EXERCISE OBJECTIVE
Could you write out every record below exactly, leaving out any pictures?

AVAILABLE RECORDS
*** Begin section ***

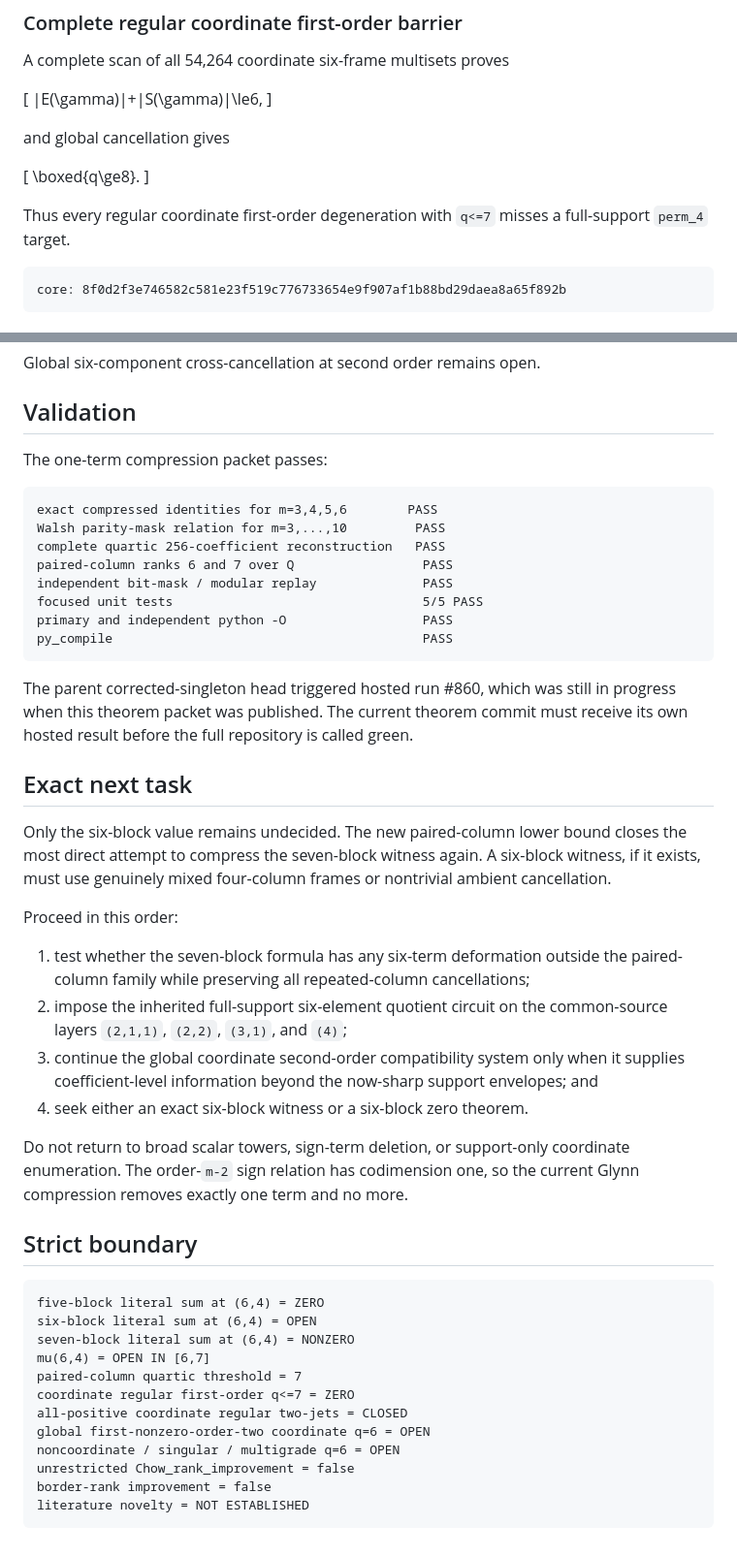
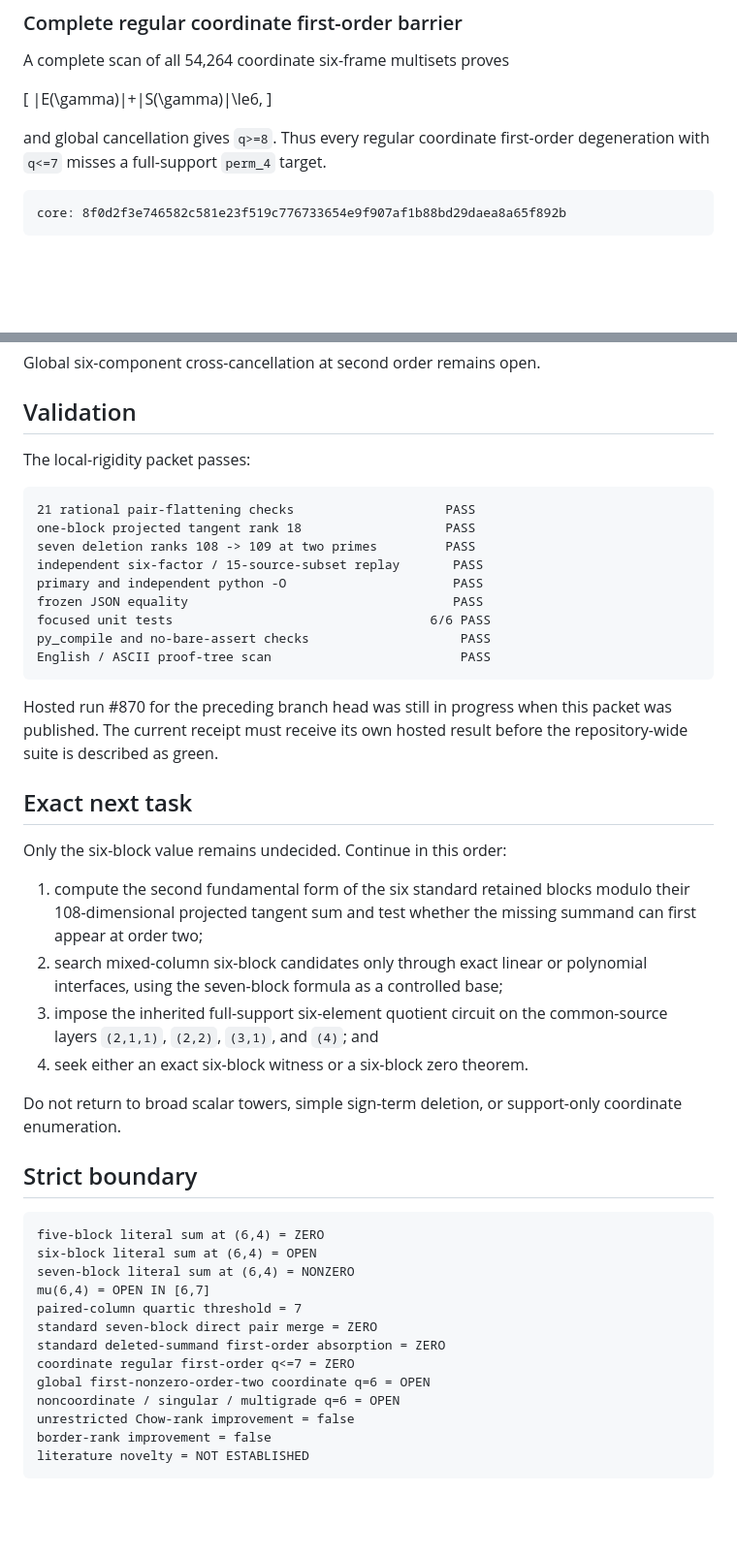
Before and after one commit to 2604714984-prog/permanent-chow-rank-research, a Markdown page: RESEARCH_HANDOFF.md, 2 parts joined by grey strips. Shown at 97% size. GitHub-like rendering; blank space fills up the shorter version.

````diff
--- a/RESEARCH_HANDOFF.md
+++ b/RESEARCH_HANDOFF.md
@@ -134,14 +141,8 @@ A complete scan of all 54,264 coordinate six-frame multisets proves
 |E(\gamma)|+|S(\gamma)|\le6,
 \]
 
-and global cancellation gives
-
-\[
-\boxed{q\ge8}.
-\]
-
-Thus every regular coordinate first-order degeneration with `q<=7` misses a
-full-support `perm_4` target.
+and global cancellation gives `q>=8`. Thus every regular coordinate
+first-order degeneration with `q<=7` misses a full-support `perm_4` target.
 
 ```text
 core: 8f0d2f3e746582c581e23f519c776733654e9f907af1b88bd29daea8a65f892b
@@ -162,44 +163,39 @@ Global six-component cross-cancellation at second order remains open.
 
 ## Validation
 
-The one-term compression packet passes:
+The local-rigidity packet passes:
 
 ```text
-exact compressed identities for m=3,4,5,6        PASS
-Walsh parity-mask relation for m=3,...,10         PASS
-complete quartic 256-coefficient reconstruction   PASS
-paired-column ranks 6 and 7 over Q                 PASS
-independent bit-mask / modular replay              PASS
-focused unit tests                                 5/5 PASS
-primary and independent python -O                  PASS
-py_compile                                         PASS
+21 rational pair-flattening checks                    PASS
+one-block projected tangent rank 18                   PASS
+seven deletion ranks 108 -> 109 at two primes         PASS
+independent six-factor / 15-source-subset replay       PASS
+primary and independent python -O                      PASS
+frozen JSON equality                                   PASS
+focused unit tests                                  6/6 PASS
+py_compile and no-bare-assert checks                    PASS
+English / ASCII proof-tree scan                         PASS
 ```
 
-The parent corrected-singleton head triggered hosted run #860, which was still
-in progress when this theorem packet was published. The current theorem commit
-must receive its own hosted result before the full repository is called green.
+Hosted run #870 for the preceding branch head was still in progress when this
+packet was published. The current receipt must receive its own hosted result
+before the repository-wide suite is described as green.
 
 ## Exact next task
 
-Only the six-block value remains undecided. The new paired-column lower bound
-closes the most direct attempt to compress the seven-block witness again.
-A six-block witness, if it exists, must use genuinely mixed four-column
-frames or nontrivial ambient cancellation.
+Only the six-block value remains undecided. Continue in this order:
 
-Proceed in this order:
-
-1. test whether the seven-block formula has any six-term deformation outside
-   the paired-column family while preserving all repeated-column cancellations;
-2. impose the inherited full-support six-element quotient circuit on the
-   common-source layers `(2,1,1)`, `(2,2)`, `(3,1)`, and `(4)`;
-3. continue the global coordinate second-order compatibility system only when
-   it supplies coefficient-level information beyond the now-sharp support
-   envelopes; and
+1. compute the second fundamental form of the six standard retained blocks
+   modulo their 108-dimensional projected tangent sum and test whether the
+   missing summand can first appear at order two;
+2. search mixed-column six-block candidates only through exact linear or
+   polynomial interfaces, using the seven-block formula as a controlled base;
+3. impose the inherited full-support six-element quotient circuit on the
+   common-source layers `(2,1,1)`, `(2,2)`, `(3,1)`, and `(4)`; and
 4. seek either an exact six-block witness or a six-block zero theorem.
 
-Do not return to broad scalar towers, sign-term deletion, or support-only
-coordinate enumeration. The order-`m-2` sign relation has codimension one, so
-the current Glynn compression removes exactly one term and no more.
+Do not return to broad scalar towers, simple sign-term deletion, or support-only
+coordinate enumeration.
 
 ## Strict boundary
 
@@ -209,11 +205,12 @@ six-block literal sum at (6,4) = OPEN
 seven-block literal sum at (6,4) = NONZERO
 mu(6,4) = OPEN IN [6,7]
 paired-column quartic threshold = 7
+standard seven-block direct pair merge = ZERO
+standard deleted-summand first-order absorption = ZERO
 coordinate regular first-order q<=7 = ZERO
-all-positive coordinate regular two-jets = CLOSED
 global first-nonzero-order-two coordinate q=6 = OPEN
 noncoordinate / singular / multigrade q=6 = OPEN
-unrestricted Chow_rank_improvement = false
+unrestricted Chow-rank improvement = false
 border-rank improvement = false
 literature novelty = NOT ESTABLISHED
 ```
````
Also changed, not shown: other parts of RESEARCH_HANDOFF.md (+53 -46 lines).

*** End section ***

ANSWER TO THIS PROBLEM
Before and after one commit to 2604714984-prog/permanent-chow-rank-research, a Markdown page: RESEARCH_HANDOFF.md, 2 parts joined by grey strips. Shown at 97% size. GitHub-like rendering; blank space fills up the shorter version.

````diff
--- a/RESEARCH_HANDOFF.md
+++ b/RESEARCH_HANDOFF.md
@@ -134,14 +141,8 @@ A complete scan of all 54,264 coordinate six-frame multisets proves
 |E(\gamma)|+|S(\gamma)|\le6,
 \]
 
-and global cancellation gives
-
-\[
-\boxed{q\ge8}.
-\]
-
-Thus every regular coordinate first-order degeneration with `q<=7` misses a
-full-support `perm_4` target.
+and global cancellation gives `q>=8`. Thus every regular coordinate
+first-order degeneration with `q<=7` misses a full-support `perm_4` target.
 
 ```text
 core: 8f0d2f3e746582c581e23f519c776733654e9f907af1b88bd29daea8a65f892b
@@ -162,44 +163,39 @@ Global six-component cross-cancellation at second order remains open.
 
 ## Validation
 
-The one-term compression packet passes:
+The local-rigidity packet passes:
 
 ```text
-exact compressed identities for m=3,4,5,6        PASS
-Walsh parity-mask relation for m=3,...,10         PASS
-complete quartic 256-coefficient reconstruction   PASS
-paired-column ranks 6 and 7 over Q                 PASS
-independent bit-mask / modular replay              PASS
-focused unit tests                                 5/5 PASS
-primary and independent python -O                  PASS
-py_compile                                         PASS
+21 rational pair-flattening checks                    PASS
+one-block projected tangent rank 18                   PASS
+seven deletion ranks 108 -> 109 at two primes         PASS
+independent six-factor / 15-source-subset replay       PASS
+primary and independent python -O                      PASS
+frozen JSON equality                                   PASS
+focused unit tests                                  6/6 PASS
+py_compile and no-bare-assert checks                    PASS
+English / ASCII proof-tree scan                         PASS
 ```
 
-The parent corrected-singleton head triggered hosted run #860, which was still
-in progress when this theorem packet was published. The current theorem commit
-must receive its own hosted result before the full repository is called green.
+Hosted run #870 for the preceding branch head was still in progress when this
+packet was published. The current receipt must receive its own hosted result
+before the repository-wide suite is described as green.
 
 ## Exact next task
 
-Only the six-block value remains undecided. The new paired-column lower bound
-closes the most direct attempt to compress the seven-block witness again.
-A six-block witness, if it exists, must use genuinely mixed four-column
-frames or nontrivial ambient cancellation.
+Only the six-block value remains undecided. Continue in this order:
 
-Proceed in this order:
-
-1. test whether the seven-block formula has any six-term deformation outside
-   the paired-column family while preserving all repeated-column cancellations;
-2. impose the inherited full-support six-element quotient circuit on the
-   common-source layers `(2,1,1)`, `(2,2)`, `(3,1)`, and `(4)`;
-3. continue the global coordinate second-order compatibility system only when
-   it supplies coefficient-level information beyond the now-sharp support
-   envelopes; and
+1. compute the second fundamental form of the six standard retained blocks
+   modulo their 108-dimensional projected tangent sum and test whether the
+   missing summand can first appear at order two;
+2. search mixed-column six-block candidates only through exact linear or
+   polynomial interfaces, using the seven-block formula as a controlled base;
+3. impose the inherited full-support six-element quotient circuit on the
+   common-source layers `(2,1,1)`, `(2,2)`, `(3,1)`, and `(4)`; and
 4. seek either an exact six-block witness or a six-block zero theorem.
 
-Do not return to broad scalar towers, sign-term deletion, or support-only
-coordinate enumeration. The order-`m-2` sign relation has codimension one, so
-the current Glynn compression removes exactly one term and no more.
+Do not return to broad scalar towers, simple sign-term deletion, or support-only
+coordinate enumeration.
 
 ## Strict boundary
 
@@ -209,11 +205,12 @@ six-block literal sum at (6,4) = OPEN
 seven-block literal sum at (6,4) = NONZERO
 mu(6,4) = OPEN IN [6,7]
 paired-column quartic threshold = 7
+standard seven-block direct pair merge = ZERO
+standard deleted-summand first-order absorption = ZERO
 coordinate regular first-order q<=7 = ZERO
-all-positive coordinate regular two-jets = CLOSED
 global first-nonzero-order-two coordinate q=6 = OPEN
 noncoordinate / singular / multigrade q=6 = OPEN
-unrestricted Chow_rank_improvement = false
+unrestricted Chow-rank improvement = false
 border-rank improvement = false
 literature novelty = NOT ESTABLISHED
 ```
````
Also changed, not shown: other parts of RESEARCH_HANDOFF.md (+53 -46 lines).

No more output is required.